START Records supplied
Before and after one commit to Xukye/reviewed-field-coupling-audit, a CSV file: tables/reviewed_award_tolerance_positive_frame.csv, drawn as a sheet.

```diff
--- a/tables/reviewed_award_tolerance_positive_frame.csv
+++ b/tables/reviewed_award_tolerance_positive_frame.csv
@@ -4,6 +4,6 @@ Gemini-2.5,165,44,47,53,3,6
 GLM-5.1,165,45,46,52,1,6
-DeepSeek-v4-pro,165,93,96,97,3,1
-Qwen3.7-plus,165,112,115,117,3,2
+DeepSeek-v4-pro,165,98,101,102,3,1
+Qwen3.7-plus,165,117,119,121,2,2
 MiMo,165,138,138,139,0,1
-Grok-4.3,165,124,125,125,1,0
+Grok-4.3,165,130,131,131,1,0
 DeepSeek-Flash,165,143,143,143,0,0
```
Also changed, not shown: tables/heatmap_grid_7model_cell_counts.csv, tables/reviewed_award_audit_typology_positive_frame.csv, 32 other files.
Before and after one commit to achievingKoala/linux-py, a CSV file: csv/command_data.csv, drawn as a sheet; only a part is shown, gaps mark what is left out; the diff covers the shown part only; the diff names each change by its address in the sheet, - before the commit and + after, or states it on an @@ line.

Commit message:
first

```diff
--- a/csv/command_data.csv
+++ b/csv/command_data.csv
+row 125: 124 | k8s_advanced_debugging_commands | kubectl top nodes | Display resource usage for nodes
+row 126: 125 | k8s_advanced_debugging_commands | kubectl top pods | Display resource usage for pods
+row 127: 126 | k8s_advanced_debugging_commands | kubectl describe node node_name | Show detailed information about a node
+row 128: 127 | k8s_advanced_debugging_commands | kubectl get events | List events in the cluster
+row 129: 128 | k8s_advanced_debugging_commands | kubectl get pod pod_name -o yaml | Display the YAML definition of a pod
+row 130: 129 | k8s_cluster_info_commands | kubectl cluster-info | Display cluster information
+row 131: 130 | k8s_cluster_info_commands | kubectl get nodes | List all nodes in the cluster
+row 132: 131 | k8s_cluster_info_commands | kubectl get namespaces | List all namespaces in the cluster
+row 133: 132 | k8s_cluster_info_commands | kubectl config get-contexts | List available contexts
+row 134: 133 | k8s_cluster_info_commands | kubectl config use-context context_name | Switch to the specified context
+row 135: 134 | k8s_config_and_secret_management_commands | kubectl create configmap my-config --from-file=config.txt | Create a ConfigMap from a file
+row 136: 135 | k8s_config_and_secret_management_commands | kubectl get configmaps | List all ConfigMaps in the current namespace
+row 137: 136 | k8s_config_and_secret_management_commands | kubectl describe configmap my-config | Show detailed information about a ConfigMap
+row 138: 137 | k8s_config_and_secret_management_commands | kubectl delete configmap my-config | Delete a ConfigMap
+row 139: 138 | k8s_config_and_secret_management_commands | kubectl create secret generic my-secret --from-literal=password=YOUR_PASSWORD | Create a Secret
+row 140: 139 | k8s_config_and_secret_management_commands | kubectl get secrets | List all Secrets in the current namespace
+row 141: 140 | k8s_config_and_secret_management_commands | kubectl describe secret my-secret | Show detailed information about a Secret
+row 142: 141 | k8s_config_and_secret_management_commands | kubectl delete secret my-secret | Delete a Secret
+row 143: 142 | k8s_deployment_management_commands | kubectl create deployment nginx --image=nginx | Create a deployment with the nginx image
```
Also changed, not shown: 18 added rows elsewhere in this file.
END Records supplied
◆ **Description of the task**
Nothing should be left out: copy the material exactly.

◆ **Solution to this task**
Before and after one commit to Xukye/reviewed-field-coupling-audit, a CSV file: tables/reviewed_award_tolerance_positive_frame.csv, drawn as a sheet.

```diff
--- a/tables/reviewed_award_tolerance_positive_frame.csv
+++ b/tables/reviewed_award_tolerance_positive_frame.csv
@@ -4,6 +4,6 @@ Gemini-2.5,165,44,47,53,3,6
 GLM-5.1,165,45,46,52,1,6
-DeepSeek-v4-pro,165,93,96,97,3,1
-Qwen3.7-plus,165,112,115,117,3,2
+DeepSeek-v4-pro,165,98,101,102,3,1
+Qwen3.7-plus,165,117,119,121,2,2
 MiMo,165,138,138,139,0,1
-Grok-4.3,165,124,125,125,1,0
+Grok-4.3,165,130,131,131,1,0
 DeepSeek-Flash,165,143,143,143,0,0
```
Also changed, not shown: tables/heatmap_grid_7model_cell_counts.csv, tables/reviewed_award_audit_typology_positive_frame.csv, 32 other files.
Before and after one commit to achievingKoala/linux-py, a CSV file: csv/command_data.csv, drawn as a sheet; only a part is shown, gaps mark what is left out; the diff covers the shown part only; the diff names each change by its address in the sheet, - before the commit and + after, or states it on an @@ line.

Commit message:
first

```diff
--- a/csv/command_data.csv
+++ b/csv/command_data.csv
+row 125: 124 | k8s_advanced_debugging_commands | kubectl top nodes | Display resource usage for nodes
+row 126: 125 | k8s_advanced_debugging_commands | kubectl top pods | Display resource usage for pods
+row 127: 126 | k8s_advanced_debugging_commands | kubectl describe node node_name | Show detailed information about a node
+row 128: 127 | k8s_advanced_debugging_commands | kubectl get events | List events in the cluster
+row 129: 128 | k8s_advanced_debugging_commands | kubectl get pod pod_name -o yaml | Display the YAML definition of a pod
+row 130: 129 | k8s_cluster_info_commands | kubectl cluster-info | Display cluster information
+row 131: 130 | k8s_cluster_info_commands | kubectl get nodes | List all nodes in the cluster
+row 132: 131 | k8s_cluster_info_commands | kubectl get namespaces | List all namespaces in the cluster
+row 133: 132 | k8s_cluster_info_commands | kubectl config get-contexts | List available contexts
+row 134: 133 | k8s_cluster_info_commands | kubectl config use-context context_name | Switch to the specified context
+row 135: 134 | k8s_config_and_secret_management_commands | kubectl create configmap my-config --from-file=config.txt | Create a ConfigMap from a file
+row 136: 135 | k8s_config_and_secret_management_commands | kubectl get configmaps | List all ConfigMaps in the current namespace
+row 137: 136 | k8s_config_and_secret_management_commands | kubectl describe configmap my-config | Show detailed information about a ConfigMap
+row 138: 137 | k8s_config_and_secret_management_commands | kubectl delete configmap my-config | Delete a ConfigMap
+row 139: 138 | k8s_config_and_secret_management_commands | kubectl create secret generic my-secret --from-literal=password=YOUR_PASSWORD | Create a Secret
+row 140: 139 | k8s_config_and_secret_management_commands | kubectl get secrets | List all Secrets in the current namespace
+row 141: 140 | k8s_config_and_secret_management_commands | kubectl describe secret my-secret | Show detailed information about a Secret
+row 142: 141 | k8s_config_and_secret_management_commands | kubectl delete secret my-secret | Delete a Secret
+row 143: 142 | k8s_deployment_management_commands | kubectl create deployment nginx --image=nginx | Create a deployment with the nginx image
```
Also changed, not shown: 18 added rows elsewhere in this file.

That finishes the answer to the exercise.